• [Task prompt] For each record below, write an exact copy.

[Opening Records provided section]

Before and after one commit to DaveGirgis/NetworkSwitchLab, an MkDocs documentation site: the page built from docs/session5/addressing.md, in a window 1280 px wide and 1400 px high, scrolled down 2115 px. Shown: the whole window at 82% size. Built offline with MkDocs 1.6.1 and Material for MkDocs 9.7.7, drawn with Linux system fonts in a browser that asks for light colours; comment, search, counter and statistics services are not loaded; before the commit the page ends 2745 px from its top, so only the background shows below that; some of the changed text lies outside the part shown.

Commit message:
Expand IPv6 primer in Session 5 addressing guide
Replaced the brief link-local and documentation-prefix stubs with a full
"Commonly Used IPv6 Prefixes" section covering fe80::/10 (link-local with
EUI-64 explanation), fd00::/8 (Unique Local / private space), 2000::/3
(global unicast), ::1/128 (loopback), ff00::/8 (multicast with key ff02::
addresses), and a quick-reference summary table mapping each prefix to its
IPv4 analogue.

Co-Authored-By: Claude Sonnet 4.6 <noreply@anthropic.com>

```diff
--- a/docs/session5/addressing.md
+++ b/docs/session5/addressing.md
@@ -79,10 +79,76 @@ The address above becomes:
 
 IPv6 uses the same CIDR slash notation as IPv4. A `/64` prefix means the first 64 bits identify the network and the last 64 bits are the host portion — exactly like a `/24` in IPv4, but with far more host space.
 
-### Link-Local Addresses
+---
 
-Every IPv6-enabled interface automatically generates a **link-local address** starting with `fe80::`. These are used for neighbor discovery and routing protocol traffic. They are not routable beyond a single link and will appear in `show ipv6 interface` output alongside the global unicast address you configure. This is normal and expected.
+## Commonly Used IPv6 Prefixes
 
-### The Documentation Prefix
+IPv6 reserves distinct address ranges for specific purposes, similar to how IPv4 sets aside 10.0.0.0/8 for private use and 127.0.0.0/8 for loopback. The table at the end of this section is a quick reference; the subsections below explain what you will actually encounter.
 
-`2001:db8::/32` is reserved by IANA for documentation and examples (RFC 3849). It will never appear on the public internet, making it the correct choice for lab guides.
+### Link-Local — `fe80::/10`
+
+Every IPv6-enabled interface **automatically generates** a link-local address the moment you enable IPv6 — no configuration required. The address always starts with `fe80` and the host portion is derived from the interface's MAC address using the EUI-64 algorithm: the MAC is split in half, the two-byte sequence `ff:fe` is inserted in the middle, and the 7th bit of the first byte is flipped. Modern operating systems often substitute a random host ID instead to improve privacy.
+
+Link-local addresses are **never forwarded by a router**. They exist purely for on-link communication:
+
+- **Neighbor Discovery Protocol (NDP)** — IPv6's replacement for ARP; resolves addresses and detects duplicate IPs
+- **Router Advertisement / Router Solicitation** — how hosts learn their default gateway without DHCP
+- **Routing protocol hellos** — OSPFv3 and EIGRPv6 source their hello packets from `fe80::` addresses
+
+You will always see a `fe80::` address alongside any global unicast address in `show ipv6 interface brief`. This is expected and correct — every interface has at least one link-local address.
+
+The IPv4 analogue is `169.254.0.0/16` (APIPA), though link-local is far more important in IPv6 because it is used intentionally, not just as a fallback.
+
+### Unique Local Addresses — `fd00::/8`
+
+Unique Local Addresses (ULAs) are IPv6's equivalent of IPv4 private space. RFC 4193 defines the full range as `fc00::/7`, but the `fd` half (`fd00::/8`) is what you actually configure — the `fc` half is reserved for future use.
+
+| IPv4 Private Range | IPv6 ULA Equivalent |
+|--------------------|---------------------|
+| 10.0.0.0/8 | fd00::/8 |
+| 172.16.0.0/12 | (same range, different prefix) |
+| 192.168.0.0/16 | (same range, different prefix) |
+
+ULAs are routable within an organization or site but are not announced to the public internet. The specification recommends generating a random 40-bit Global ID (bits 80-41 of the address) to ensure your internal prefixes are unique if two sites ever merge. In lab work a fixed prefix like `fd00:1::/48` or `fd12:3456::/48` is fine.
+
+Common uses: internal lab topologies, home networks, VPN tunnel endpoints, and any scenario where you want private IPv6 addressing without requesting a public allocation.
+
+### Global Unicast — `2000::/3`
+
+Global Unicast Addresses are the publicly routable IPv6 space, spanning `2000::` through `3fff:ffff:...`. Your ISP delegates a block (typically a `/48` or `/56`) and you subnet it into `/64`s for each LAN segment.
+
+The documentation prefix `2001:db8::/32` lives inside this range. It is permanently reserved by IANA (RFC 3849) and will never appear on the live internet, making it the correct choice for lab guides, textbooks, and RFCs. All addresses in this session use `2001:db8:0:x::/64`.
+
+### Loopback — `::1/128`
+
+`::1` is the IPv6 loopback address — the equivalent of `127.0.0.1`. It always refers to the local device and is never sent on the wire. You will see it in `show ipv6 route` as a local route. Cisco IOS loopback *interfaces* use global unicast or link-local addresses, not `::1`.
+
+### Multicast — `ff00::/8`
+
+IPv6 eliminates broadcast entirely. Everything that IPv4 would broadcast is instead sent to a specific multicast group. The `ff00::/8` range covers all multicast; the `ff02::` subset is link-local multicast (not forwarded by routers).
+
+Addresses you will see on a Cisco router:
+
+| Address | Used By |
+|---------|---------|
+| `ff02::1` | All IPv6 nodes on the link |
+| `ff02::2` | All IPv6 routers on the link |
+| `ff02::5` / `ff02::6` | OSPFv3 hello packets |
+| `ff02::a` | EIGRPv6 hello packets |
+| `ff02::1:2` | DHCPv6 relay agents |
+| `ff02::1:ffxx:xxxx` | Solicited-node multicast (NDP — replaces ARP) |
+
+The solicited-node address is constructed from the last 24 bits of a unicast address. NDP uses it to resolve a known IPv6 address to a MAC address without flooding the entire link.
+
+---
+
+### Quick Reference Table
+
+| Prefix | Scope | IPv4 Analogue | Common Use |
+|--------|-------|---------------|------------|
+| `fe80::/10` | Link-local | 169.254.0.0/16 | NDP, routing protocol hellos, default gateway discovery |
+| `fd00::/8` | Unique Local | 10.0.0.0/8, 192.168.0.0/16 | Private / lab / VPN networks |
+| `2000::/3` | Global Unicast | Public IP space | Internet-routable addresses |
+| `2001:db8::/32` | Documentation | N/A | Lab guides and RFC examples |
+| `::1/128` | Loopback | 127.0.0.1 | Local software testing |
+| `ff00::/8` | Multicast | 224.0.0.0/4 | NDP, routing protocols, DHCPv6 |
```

[Closing Records provided section]

• [Answer to this exercise]
Before and after one commit to DaveGirgis/NetworkSwitchLab, an MkDocs documentation site: the page built from docs/session5/addressing.md, in a window 1280 px wide and 1400 px high, scrolled down 2115 px. Shown: the whole window at 82% size. Built offline with MkDocs 1.6.1 and Material for MkDocs 9.7.7, drawn with Linux system fonts in a browser that asks for light colours; comment, search, counter and statistics services are not loaded; before the commit the page ends 2745 px from its top, so only the background shows below that; some of the changed text lies outside the part shown.

Commit message:
Expand IPv6 primer in Session 5 addressing guide
Replaced the brief link-local and documentation-prefix stubs with a full
"Commonly Used IPv6 Prefixes" section covering fe80::/10 (link-local with
EUI-64 explanation), fd00::/8 (Unique Local / private space), 2000::/3
(global unicast), ::1/128 (loopback), ff00::/8 (multicast with key ff02::
addresses), and a quick-reference summary table mapping each prefix to its
IPv4 analogue.

Co-Authored-By: Claude Sonnet 4.6 <noreply@anthropic.com>

```diff
--- a/docs/session5/addressing.md
+++ b/docs/session5/addressing.md
@@ -79,10 +79,76 @@ The address above becomes:
 
 IPv6 uses the same CIDR slash notation as IPv4. A `/64` prefix means the first 64 bits identify the network and the last 64 bits are the host portion — exactly like a `/24` in IPv4, but with far more host space.
 
-### Link-Local Addresses
+---
 
-Every IPv6-enabled interface automatically generates a **link-local address** starting with `fe80::`. These are used for neighbor discovery and routing protocol traffic. They are not routable beyond a single link and will appear in `show ipv6 interface` output alongside the global unicast address you configure. This is normal and expected.
+## Commonly Used IPv6 Prefixes
 
-### The Documentation Prefix
+IPv6 reserves distinct address ranges for specific purposes, similar to how IPv4 sets aside 10.0.0.0/8 for private use and 127.0.0.0/8 for loopback. The table at the end of this section is a quick reference; the subsections below explain what you will actually encounter.
 
-`2001:db8::/32` is reserved by IANA for documentation and examples (RFC 3849). It will never appear on the public internet, making it the correct choice for lab guides.
+### Link-Local — `fe80::/10`
+
+Every IPv6-enabled interface **automatically generates** a link-local address the moment you enable IPv6 — no configuration required. The address always starts with `fe80` and the host portion is derived from the interface's MAC address using the EUI-64 algorithm: the MAC is split in half, the two-byte sequence `ff:fe` is inserted in the middle, and the 7th bit of the first byte is flipped. Modern operating systems often substitute a random host ID instead to improve privacy.
+
+Link-local addresses are **never forwarded by a router**. They exist purely for on-link communication:
+
+- **Neighbor Discovery Protocol (NDP)** — IPv6's replacement for ARP; resolves addresses and detects duplicate IPs
+- **Router Advertisement / Router Solicitation** — how hosts learn their default gateway without DHCP
+- **Routing protocol hellos** — OSPFv3 and EIGRPv6 source their hello packets from `fe80::` addresses
+
+You will always see a `fe80::` address alongside any global unicast address in `show ipv6 interface brief`. This is expected and correct — every interface has at least one link-local address.
+
+The IPv4 analogue is `169.254.0.0/16` (APIPA), though link-local is far more important in IPv6 because it is used intentionally, not just as a fallback.
+
+### Unique Local Addresses — `fd00::/8`
+
+Unique Local Addresses (ULAs) are IPv6's equivalent of IPv4 private space. RFC 4193 defines the full range as `fc00::/7`, but the `fd` half (`fd00::/8`) is what you actually configure — the `fc` half is reserved for future use.
+
+| IPv4 Private Range | IPv6 ULA Equivalent |
+|--------------------|---------------------|
+| 10.0.0.0/8 | fd00::/8 |
+| 172.16.0.0/12 | (same range, different prefix) |
+| 192.168.0.0/16 | (same range, different prefix) |
+
+ULAs are routable within an organization or site but are not announced to the public internet. The specification recommends generating a random 40-bit Global ID (bits 80-41 of the address) to ensure your internal prefixes are unique if two sites ever merge. In lab work a fixed prefix like `fd00:1::/48` or `fd12:3456::/48` is fine.
+
+Common uses: internal lab topologies, home networks, VPN tunnel endpoints, and any scenario where you want private IPv6 addressing without requesting a public allocation.
+
+### Global Unicast — `2000::/3`
+
+Global Unicast Addresses are the publicly routable IPv6 space, spanning `2000::` through `3fff:ffff:...`. Your ISP delegates a block (typically a `/48` or `/56`) and you subnet it into `/64`s for each LAN segment.
+
+The documentation prefix `2001:db8::/32` lives inside this range. It is permanently reserved by IANA (RFC 3849) and will never appear on the live internet, making it the correct choice for lab guides, textbooks, and RFCs. All addresses in this session use `2001:db8:0:x::/64`.
+
+### Loopback — `::1/128`
+
+`::1` is the IPv6 loopback address — the equivalent of `127.0.0.1`. It always refers to the local device and is never sent on the wire. You will see it in `show ipv6 route` as a local route. Cisco IOS loopback *interfaces* use global unicast or link-local addresses, not `::1`.
+
+### Multicast — `ff00::/8`
+
+IPv6 eliminates broadcast entirely. Everything that IPv4 would broadcast is instead sent to a specific multicast group. The `ff00::/8` range covers all multicast; the `ff02::` subset is link-local multicast (not forwarded by routers).
+
+Addresses you will see on a Cisco router:
+
+| Address | Used By |
+|---------|---------|
+| `ff02::1` | All IPv6 nodes on the link |
+| `ff02::2` | All IPv6 routers on the link |
+| `ff02::5` / `ff02::6` | OSPFv3 hello packets |
+| `ff02::a` | EIGRPv6 hello packets |
+| `ff02::1:2` | DHCPv6 relay agents |
+| `ff02::1:ffxx:xxxx` | Solicited-node multicast (NDP — replaces ARP) |
+
+The solicited-node address is constructed from the last 24 bits of a unicast address. NDP uses it to resolve a known IPv6 address to a MAC address without flooding the entire link.
+
+---
+
+### Quick Reference Table
+
+| Prefix | Scope | IPv4 Analogue | Common Use |
+|--------|-------|---------------|------------|
+| `fe80::/10` | Link-local | 169.254.0.0/16 | NDP, routing protocol hellos, default gateway discovery |
+| `fd00::/8` | Unique Local | 10.0.0.0/8, 192.168.0.0/16 | Private / lab / VPN networks |
+| `2000::/3` | Global Unicast | Public IP space | Internet-routable addresses |
+| `2001:db8::/32` | Documentation | N/A | Lab guides and RFC examples |
+| `::1/128` | Loopback | 127.0.0.1 | Local software testing |
+| `ff00::/8` | Multicast | 224.0.0.0/4 | NDP, routing protocols, DHCPv6 |
```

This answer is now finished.